Whistleblower Gets a Win in Court

A financial economist complained that her supervisor took adverse personnel actions against her in retaliation for whistleblowing. The administrative judge and the MSPB blew off the allegations but a federal court sends the case back to the Board. It found, among other things, that the Board erred in holding that an action that never actually occurred cannot serve as the basis for a protected disclosure.

A financial economist in the Federal Transit Administration won her court appeal challenging the Merit Systems Protection Board’s dismissal of her whistleblower individual right of action. The court has reversed and remanded to the Board for further processing. (Reid v. Merit Systems Protection Board and Department of Transportation, C.A.F.C. No. 2007-3056, 11/19/07)

Reid’s problems at FTA began after she was detailed to work for the Budget Director, Kristin Clarke. Reid charges that Clarke instructed her to prepare a statement of work and procurement for a managerial cost accounting project in order to justify a sole source contract to a large business. Reid informed Clarke, as well as Reid’s regular and second level supervisors that a sole source contract under the circumstances would violate Federal Acquisition Regulations. (Opinion p. 2)

Reid claims that when she returned to her position, her regular supervisor took adverse personnel actions against her—namely, loss of her telecommuting privileges and refusal to accommodate an unspecified disability. She claims that this was in retaliation for her whistleblowing. (pp. 3-4)

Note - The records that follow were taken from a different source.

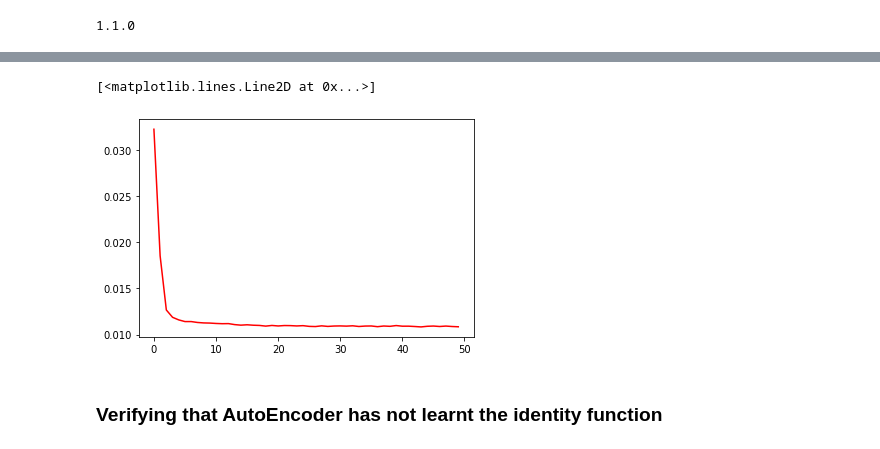
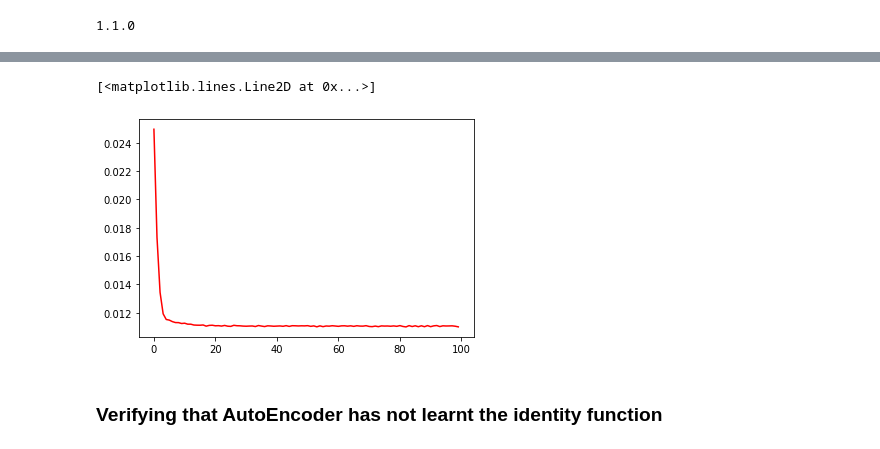
Before and after one commit to akshaykulkarni07/acc_expts, a Jupyter notebook: notebooks/archive/conv_autoencoder.ipynb, the cells around one changed output, grey strips where cells are left out. Cells and saved outputs as stored; diff of their text form; code cells hidden in the pictures.

```diff
--- a/notebooks/archive/conv_autoencoder.ipynb
+++ b/notebooks/archive/conv_autoencoder.ipynb
@@ -40,9 +45,11 @@ dataset = IMUDataset()
 # %%
 batch_size = 8
-train_indices = [(i * reqd_len) for i in range(len(dataset) // reqd_len)]
+train_indices = [(i * reqd_len) for i in range(len(train_dataset) // reqd_len)]
+test_indices = [(i * reqd_len) for i in range(len(test_dataset) // reqd_len)]
 
-trainloader = DataLoader(dataset, batch_size = batch_size, sampler = SubsetRandomSampler(train_indices), drop_last = True)
-trainloader2 = DataLoader(dataset, batch_size = 1, sampler = SubsetRandomSampler(train_indices), drop_last = True)
+trainloader = DataLoader(train_dataset, batch_size = batch_size, sampler = SubsetRandomSampler(train_indices), drop_last = True)
+trainloader2 = DataLoader(train_dataset, batch_size = 1, sampler = SubsetRandomSampler(train_indices), drop_last = True)
+testloader2 = DataLoader(test_dataset, batch_size = 1, sampler = SubsetRandomSampler(test_indices), drop_last = True)
 # %%
 signal = next(iter(trainloader2))
 print(signal.shape)
@@ -66,19 +73,18 @@ class AutoEncoder(nn.Module) :
         super(AutoEncoder, self).__init__()
         # defining layers
         self.encoder = nn.Sequential(
-            nn.Conv1d(in_channels = 3, out_channels = 2, kernel_size = 3),
+            nn.Conv1d(in_channels = 3, out_channels = 2, kernel_size = 5),
             nn.Tanh(),
-            nn.Conv1d(in_channels = 2, out_channels = 1, kernel_size = 3),
+            nn.Conv1d(in_channels = 2, out_channels = 1, kernel_size = 5),
             nn.Tanh()
         )
         self.decoder = nn.Sequential(
-            nn.ConvTranspose1d(in_channels = 1, out_channels = 2, kernel_size = 3),
+            nn.ConvTranspose1d(in_channels = 1, out_channels = 2, kernel_size = 5),
             nn.Tanh(),
-            nn.ConvTranspose1d(in_channels = 2, out_channels = 3, kernel_size = 3),
-            nn.Tanh()
+            nn.ConvTranspose1d(in_channels = 2, out_channels = 3, kernel_size = 5)
         )
         self.classifier = nn.Sequential(
-            nn.Linear(146, 128),
+            nn.Linear(142, 128),
             nn.ReLU(),
             nn.Linear(128, 64),
             nn.ReLU(),
@@ -93,7 +99,7 @@ class AutoEncoder(nn.Module) :
         if encode and not classify:
             return features
         elif not encode and classify :
-            features = features.view(-1, 146)
+            features = features.view(-1, 142)
             return self.classifier(features)
         else :
             return self.decoder(features)
@@ -107,8 +113,9 @@ if torch.cuda.is_available() :
 import torch.optim as optim
 criterion = nn.MSELoss()
 optimizer = optim.Adam(Net.parameters(), lr = 1e-3)
+scheduler = torch.optim.lr_scheduler.StepLR(optimizer, step_size = 20, gamma = 0.1)
 # %%
-num_epochs = 50
+num_epochs = 100
 total_step = len(dataset) // (batch_size * 150)
 train_loss_list = list()
 min_loss = 100
@@ -139,6 +146,8 @@ for epoch in range(num_epochs):
 
     if train_loss < min_loss :
         min_loss = train_loss
-        torch.save(Net.state_dict() , '../../saved_models/autoencoder4.pt')
+        torch.save(Net.state_dict() , '../../saved_models/autoencoder6.pt')
         print('Saving model', min_loss)
+
+    scheduler.step()
 # %% [output]
@@ -162,9 +171,9 @@ epoch =  49  step =  100  of total steps  106  loss =  0.010370530188083649
 # %%
-j = range(50)
+j = range(100)
 plt.plot(j, train_loss_list, 'r')
 # %% [output]
 [<matplotlib.lines.Line2D at 0x...>]
-[figure, old version]
+[figure, new version]
 # %% [markdown]
 ### Verifying that AutoEncoder has not learnt the identity function
 # %%
```
Also changed, not shown: parts of 6 cells of this notebook, 2 other files.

Reid took her complaint to the MSPB. However, the Administrative Judge dismissed her appeal without a hearing for failure to make nonfrivolous allegations so as to establish Board jurisdiction. The AJ concluded that Reid had made her disclosures to officials not in a position to remedy them; that since the sole source procurement never took place Reid could not have believed that her disclosure evidenced a violation; and Reid had failed to tie the disclosure to a covered personnel action. The full Board declined to review the AJ’s dismissal and Reid took her case to court. (p. 3)

The Federal Circuit rules that the Board erred in holding that an action that never actually occurred cannot serve as the basis for a protected disclosure, stating: “…[A] cramped reading of the statute to exclude potential violations not carried out would be counter to [Congress’] intent.” (pp. 4-5) However, the court goes to pains to temper this: “[W]e do not intend to convey the idea that any mere thought, suggestion, or discussion of an action that someone might consider to be a violation of a law, rule, or regulation is a justification for a whistleblower complaint….The determination depends on the facts.” (pp. 5-6)

Next, the court rules that the Board also erred in its holding that alerting an “innocent” supervisor is insufficient to qualify as making a protected disclosure, pointing out that any supervisor can remedy a situation by going to a higher authority. (p. 6) Finally, making it three-for-three for Reid, the court disagrees with the AJ’s conclusion that she failed to tie her disclosure to a covered personnel action. The court rules that the Board was arbitrary: “Reid clearly has alleged facts sufficient, if true, to meet the prima facie standard, and it was contrary to law for the AJ to conclude otherwise.” (p. 7; citation omitted)

In short, the court has reversed the Board’s decision and remanded the case for further proceedings.

About the Author

Susan McGuire Smith spent most of her federal legal career with NASA, serving as Chief Counsel at Marshall Space Flight Center for 14 years. Her expertise is in government contracts, ethics, and personnel law.